* **Task to carry out**
Here is a block of records. Copy every one of them exactly.

* **Material for this task**
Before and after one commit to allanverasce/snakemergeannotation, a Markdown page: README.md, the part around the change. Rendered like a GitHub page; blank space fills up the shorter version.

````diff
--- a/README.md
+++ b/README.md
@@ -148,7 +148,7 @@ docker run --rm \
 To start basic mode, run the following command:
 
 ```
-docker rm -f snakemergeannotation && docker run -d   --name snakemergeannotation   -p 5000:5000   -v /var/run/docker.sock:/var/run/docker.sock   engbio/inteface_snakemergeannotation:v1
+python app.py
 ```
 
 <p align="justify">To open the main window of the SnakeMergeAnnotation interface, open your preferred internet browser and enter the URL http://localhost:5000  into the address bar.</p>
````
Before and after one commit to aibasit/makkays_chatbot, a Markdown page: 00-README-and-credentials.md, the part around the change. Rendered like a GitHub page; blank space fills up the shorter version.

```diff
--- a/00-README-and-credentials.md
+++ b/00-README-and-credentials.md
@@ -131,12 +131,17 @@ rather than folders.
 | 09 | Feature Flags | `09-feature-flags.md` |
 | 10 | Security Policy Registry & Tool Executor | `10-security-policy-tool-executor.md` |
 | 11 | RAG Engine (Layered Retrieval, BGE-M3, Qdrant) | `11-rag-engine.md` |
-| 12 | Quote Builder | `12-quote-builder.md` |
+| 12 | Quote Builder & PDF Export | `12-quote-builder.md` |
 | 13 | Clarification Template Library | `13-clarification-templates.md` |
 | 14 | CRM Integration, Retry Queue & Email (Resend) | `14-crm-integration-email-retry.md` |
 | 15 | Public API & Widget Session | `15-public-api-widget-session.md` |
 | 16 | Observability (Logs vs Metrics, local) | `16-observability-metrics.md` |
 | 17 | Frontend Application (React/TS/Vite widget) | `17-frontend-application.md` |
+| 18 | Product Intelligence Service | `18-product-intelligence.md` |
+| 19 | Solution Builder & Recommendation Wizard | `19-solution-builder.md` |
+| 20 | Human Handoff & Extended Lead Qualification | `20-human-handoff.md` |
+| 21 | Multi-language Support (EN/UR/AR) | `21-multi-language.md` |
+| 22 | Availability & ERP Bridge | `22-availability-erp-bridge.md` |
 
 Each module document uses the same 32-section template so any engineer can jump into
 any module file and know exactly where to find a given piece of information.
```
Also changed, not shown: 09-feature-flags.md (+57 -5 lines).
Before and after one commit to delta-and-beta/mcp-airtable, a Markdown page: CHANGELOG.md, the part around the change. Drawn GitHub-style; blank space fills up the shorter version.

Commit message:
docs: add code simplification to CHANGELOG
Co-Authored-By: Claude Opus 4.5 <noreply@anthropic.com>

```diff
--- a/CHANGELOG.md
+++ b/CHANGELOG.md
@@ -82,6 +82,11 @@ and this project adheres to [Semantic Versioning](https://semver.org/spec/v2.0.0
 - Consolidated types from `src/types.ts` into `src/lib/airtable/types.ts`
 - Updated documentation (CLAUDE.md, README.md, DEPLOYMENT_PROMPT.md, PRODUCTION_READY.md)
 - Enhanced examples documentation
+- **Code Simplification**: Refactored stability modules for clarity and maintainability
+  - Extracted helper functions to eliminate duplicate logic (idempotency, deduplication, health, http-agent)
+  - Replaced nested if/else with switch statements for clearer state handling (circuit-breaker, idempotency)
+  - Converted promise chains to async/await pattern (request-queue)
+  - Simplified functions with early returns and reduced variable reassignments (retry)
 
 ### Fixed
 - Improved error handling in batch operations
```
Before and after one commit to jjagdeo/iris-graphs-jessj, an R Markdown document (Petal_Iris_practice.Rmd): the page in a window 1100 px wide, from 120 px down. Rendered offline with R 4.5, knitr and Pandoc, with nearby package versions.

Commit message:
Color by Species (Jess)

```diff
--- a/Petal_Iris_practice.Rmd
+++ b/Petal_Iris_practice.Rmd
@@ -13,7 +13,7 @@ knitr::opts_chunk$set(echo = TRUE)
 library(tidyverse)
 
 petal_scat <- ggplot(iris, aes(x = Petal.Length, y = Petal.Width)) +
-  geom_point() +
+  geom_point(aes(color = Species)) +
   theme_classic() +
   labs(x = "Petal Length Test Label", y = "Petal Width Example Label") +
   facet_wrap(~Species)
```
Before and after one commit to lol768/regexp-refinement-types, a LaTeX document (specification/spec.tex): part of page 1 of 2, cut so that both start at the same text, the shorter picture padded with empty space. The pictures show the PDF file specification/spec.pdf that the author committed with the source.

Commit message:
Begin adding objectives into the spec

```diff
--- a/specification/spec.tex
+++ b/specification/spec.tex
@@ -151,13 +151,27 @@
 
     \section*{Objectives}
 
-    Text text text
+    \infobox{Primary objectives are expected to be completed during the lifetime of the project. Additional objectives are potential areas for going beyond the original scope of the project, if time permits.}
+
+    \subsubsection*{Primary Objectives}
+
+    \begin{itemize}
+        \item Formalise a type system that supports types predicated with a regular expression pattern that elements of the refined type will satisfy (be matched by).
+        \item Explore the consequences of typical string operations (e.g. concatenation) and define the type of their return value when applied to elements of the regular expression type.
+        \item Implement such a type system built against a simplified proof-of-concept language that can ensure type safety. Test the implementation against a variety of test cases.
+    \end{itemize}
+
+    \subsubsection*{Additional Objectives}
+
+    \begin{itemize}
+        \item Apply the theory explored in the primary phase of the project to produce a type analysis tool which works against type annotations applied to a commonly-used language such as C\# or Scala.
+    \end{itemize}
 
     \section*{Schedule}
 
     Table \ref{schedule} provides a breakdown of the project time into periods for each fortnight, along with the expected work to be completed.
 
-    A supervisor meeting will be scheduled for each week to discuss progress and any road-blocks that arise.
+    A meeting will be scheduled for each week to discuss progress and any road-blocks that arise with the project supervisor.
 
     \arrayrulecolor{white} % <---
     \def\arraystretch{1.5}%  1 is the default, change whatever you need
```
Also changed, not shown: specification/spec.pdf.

* **Written response**
Before and after one commit to allanverasce/snakemergeannotation, a Markdown page: README.md, the part around the change. Rendered like a GitHub page; blank space fills up the shorter version.

````diff
--- a/README.md
+++ b/README.md
@@ -148,7 +148,7 @@ docker run --rm \
 To start basic mode, run the following command:
 
 ```
-docker rm -f snakemergeannotation && docker run -d   --name snakemergeannotation   -p 5000:5000   -v /var/run/docker.sock:/var/run/docker.sock   engbio/inteface_snakemergeannotation:v1
+python app.py
 ```
 
 <p align="justify">To open the main window of the SnakeMergeAnnotation interface, open your preferred internet browser and enter the URL http://localhost:5000  into the address bar.</p>
````
Before and after one commit to aibasit/makkays_chatbot, a Markdown page: 00-README-and-credentials.md, the part around the change. Rendered like a GitHub page; blank space fills up the shorter version.

```diff
--- a/00-README-and-credentials.md
+++ b/00-README-and-credentials.md
@@ -131,12 +131,17 @@ rather than folders.
 | 09 | Feature Flags | `09-feature-flags.md` |
 | 10 | Security Policy Registry & Tool Executor | `10-security-policy-tool-executor.md` |
 | 11 | RAG Engine (Layered Retrieval, BGE-M3, Qdrant) | `11-rag-engine.md` |
-| 12 | Quote Builder | `12-quote-builder.md` |
+| 12 | Quote Builder & PDF Export | `12-quote-builder.md` |
 | 13 | Clarification Template Library | `13-clarification-templates.md` |
 | 14 | CRM Integration, Retry Queue & Email (Resend) | `14-crm-integration-email-retry.md` |
 | 15 | Public API & Widget Session | `15-public-api-widget-session.md` |
 | 16 | Observability (Logs vs Metrics, local) | `16-observability-metrics.md` |
 | 17 | Frontend Application (React/TS/Vite widget) | `17-frontend-application.md` |
+| 18 | Product Intelligence Service | `18-product-intelligence.md` |
+| 19 | Solution Builder & Recommendation Wizard | `19-solution-builder.md` |
+| 20 | Human Handoff & Extended Lead Qualification | `20-human-handoff.md` |
+| 21 | Multi-language Support (EN/UR/AR) | `21-multi-language.md` |
+| 22 | Availability & ERP Bridge | `22-availability-erp-bridge.md` |
 
 Each module document uses the same 32-section template so any engineer can jump into
 any module file and know exactly where to find a given piece of information.
```
Also changed, not shown: 09-feature-flags.md (+57 -5 lines).
Before and after one commit to delta-and-beta/mcp-airtable, a Markdown page: CHANGELOG.md, the part around the change. Drawn GitHub-style; blank space fills up the shorter version.

Commit message:
docs: add code simplification to CHANGELOG
Co-Authored-By: Claude Opus 4.5 <noreply@anthropic.com>

```diff
--- a/CHANGELOG.md
+++ b/CHANGELOG.md
@@ -82,6 +82,11 @@ and this project adheres to [Semantic Versioning](https://semver.org/spec/v2.0.0
 - Consolidated types from `src/types.ts` into `src/lib/airtable/types.ts`
 - Updated documentation (CLAUDE.md, README.md, DEPLOYMENT_PROMPT.md, PRODUCTION_READY.md)
 - Enhanced examples documentation
+- **Code Simplification**: Refactored stability modules for clarity and maintainability
+  - Extracted helper functions to eliminate duplicate logic (idempotency, deduplication, health, http-agent)
+  - Replaced nested if/else with switch statements for clearer state handling (circuit-breaker, idempotency)
+  - Converted promise chains to async/await pattern (request-queue)
+  - Simplified functions with early returns and reduced variable reassignments (retry)
 
 ### Fixed
 - Improved error handling in batch operations
```
Before and after one commit to jjagdeo/iris-graphs-jessj, an R Markdown document (Petal_Iris_practice.Rmd): the page in a window 1100 px wide, from 120 px down. Rendered offline with R 4.5, knitr and Pandoc, with nearby package versions.

Commit message:
Color by Species (Jess)

```diff
--- a/Petal_Iris_practice.Rmd
+++ b/Petal_Iris_practice.Rmd
@@ -13,7 +13,7 @@ knitr::opts_chunk$set(echo = TRUE)
 library(tidyverse)
 
 petal_scat <- ggplot(iris, aes(x = Petal.Length, y = Petal.Width)) +
-  geom_point() +
+  geom_point(aes(color = Species)) +
   theme_classic() +
   labs(x = "Petal Length Test Label", y = "Petal Width Example Label") +
   facet_wrap(~Species)
```
Before and after one commit to lol768/regexp-refinement-types, a LaTeX document (specification/spec.tex): part of page 1 of 2, cut so that both start at the same text, the shorter picture padded with empty space. The pictures show the PDF file specification/spec.pdf that the author committed with the source.

Commit message:
Begin adding objectives into the spec

```diff
--- a/specification/spec.tex
+++ b/specification/spec.tex
@@ -151,13 +151,27 @@
 
     \section*{Objectives}
 
-    Text text text
+    \infobox{Primary objectives are expected to be completed during the lifetime of the project. Additional objectives are potential areas for going beyond the original scope of the project, if time permits.}
+
+    \subsubsection*{Primary Objectives}
+
+    \begin{itemize}
+        \item Formalise a type system that supports types predicated with a regular expression pattern that elements of the refined type will satisfy (be matched by).
+        \item Explore the consequences of typical string operations (e.g. concatenation) and define the type of their return value when applied to elements of the regular expression type.
+        \item Implement such a type system built against a simplified proof-of-concept language that can ensure type safety. Test the implementation against a variety of test cases.
+    \end{itemize}
+
+    \subsubsection*{Additional Objectives}
+
+    \begin{itemize}
+        \item Apply the theory explored in the primary phase of the project to produce a type analysis tool which works against type annotations applied to a commonly-used language such as C\# or Scala.
+    \end{itemize}
 
     \section*{Schedule}
 
     Table \ref{schedule} provides a breakdown of the project time into periods for each fortnight, along with the expected work to be completed.
 
-    A supervisor meeting will be scheduled for each week to discuss progress and any road-blocks that arise.
+    A meeting will be scheduled for each week to discuss progress and any road-blocks that arise with the project supervisor.
 
     \arrayrulecolor{white} % <---
     \def\arraystretch{1.5}%  1 is the default, change whatever you need
```
Also changed, not shown: specification/spec.pdf.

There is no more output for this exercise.